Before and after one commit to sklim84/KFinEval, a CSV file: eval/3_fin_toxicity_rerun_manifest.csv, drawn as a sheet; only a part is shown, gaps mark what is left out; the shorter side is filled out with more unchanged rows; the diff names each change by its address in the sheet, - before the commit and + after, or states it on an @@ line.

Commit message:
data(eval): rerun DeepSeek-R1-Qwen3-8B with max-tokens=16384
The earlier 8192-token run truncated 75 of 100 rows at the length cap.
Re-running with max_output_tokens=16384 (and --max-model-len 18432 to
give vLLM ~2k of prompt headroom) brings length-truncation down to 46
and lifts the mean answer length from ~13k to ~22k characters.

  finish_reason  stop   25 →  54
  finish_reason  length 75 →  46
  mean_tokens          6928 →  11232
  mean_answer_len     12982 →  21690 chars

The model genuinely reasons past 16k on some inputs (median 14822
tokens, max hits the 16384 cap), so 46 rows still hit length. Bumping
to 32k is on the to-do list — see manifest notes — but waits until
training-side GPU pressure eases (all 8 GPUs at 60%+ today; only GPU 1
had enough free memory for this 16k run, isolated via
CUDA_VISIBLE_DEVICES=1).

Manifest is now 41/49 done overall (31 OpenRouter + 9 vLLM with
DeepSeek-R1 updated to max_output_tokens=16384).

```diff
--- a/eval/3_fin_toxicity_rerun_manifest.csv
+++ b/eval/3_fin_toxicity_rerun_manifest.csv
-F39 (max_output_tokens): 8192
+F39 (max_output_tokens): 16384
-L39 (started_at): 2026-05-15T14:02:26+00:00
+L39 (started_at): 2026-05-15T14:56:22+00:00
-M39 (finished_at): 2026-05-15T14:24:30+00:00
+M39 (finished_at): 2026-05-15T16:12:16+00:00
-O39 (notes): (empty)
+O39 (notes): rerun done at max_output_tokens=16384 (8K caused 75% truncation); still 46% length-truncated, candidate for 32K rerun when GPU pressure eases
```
########################################
WHAT THIS TASK INVOLVES –
The lines to retype, exactly and only, run from the first line of the material through the line with "to 32k is on".

EXPECTED ANSWER –
Before and after one commit to sklim84/KFinEval, a CSV file: eval/3_fin_toxicity_rerun_manifest.csv, drawn as a sheet; only a part is shown, gaps mark what is left out; the shorter side is filled out with more unchanged rows; the diff names each change by its address in the sheet, - before the commit and + after, or states it on an @@ line.

Commit message:
data(eval): rerun DeepSeek-R1-Qwen3-8B with max-tokens=16384
The earlier 8192-token run truncated 75 of 100 rows at the length cap.
Re-running with max_output_tokens=16384 (and --max-model-len 18432 to
give vLLM ~2k of prompt headroom) brings length-truncation down to 46
and lifts the mean answer length from ~13k to ~22k characters.

  finish_reason  stop   25 →  54
  finish_reason  length 75 →  46
  mean_tokens          6928 →  11232
  mean_answer_len     12982 →  21690 chars

The model genuinely reasons past 16k on some inputs (median 14822
tokens, max hits the 16384 cap), so 46 rows still hit length. Bumping
to 32k is on the to-do list — see manifest notes — but waits until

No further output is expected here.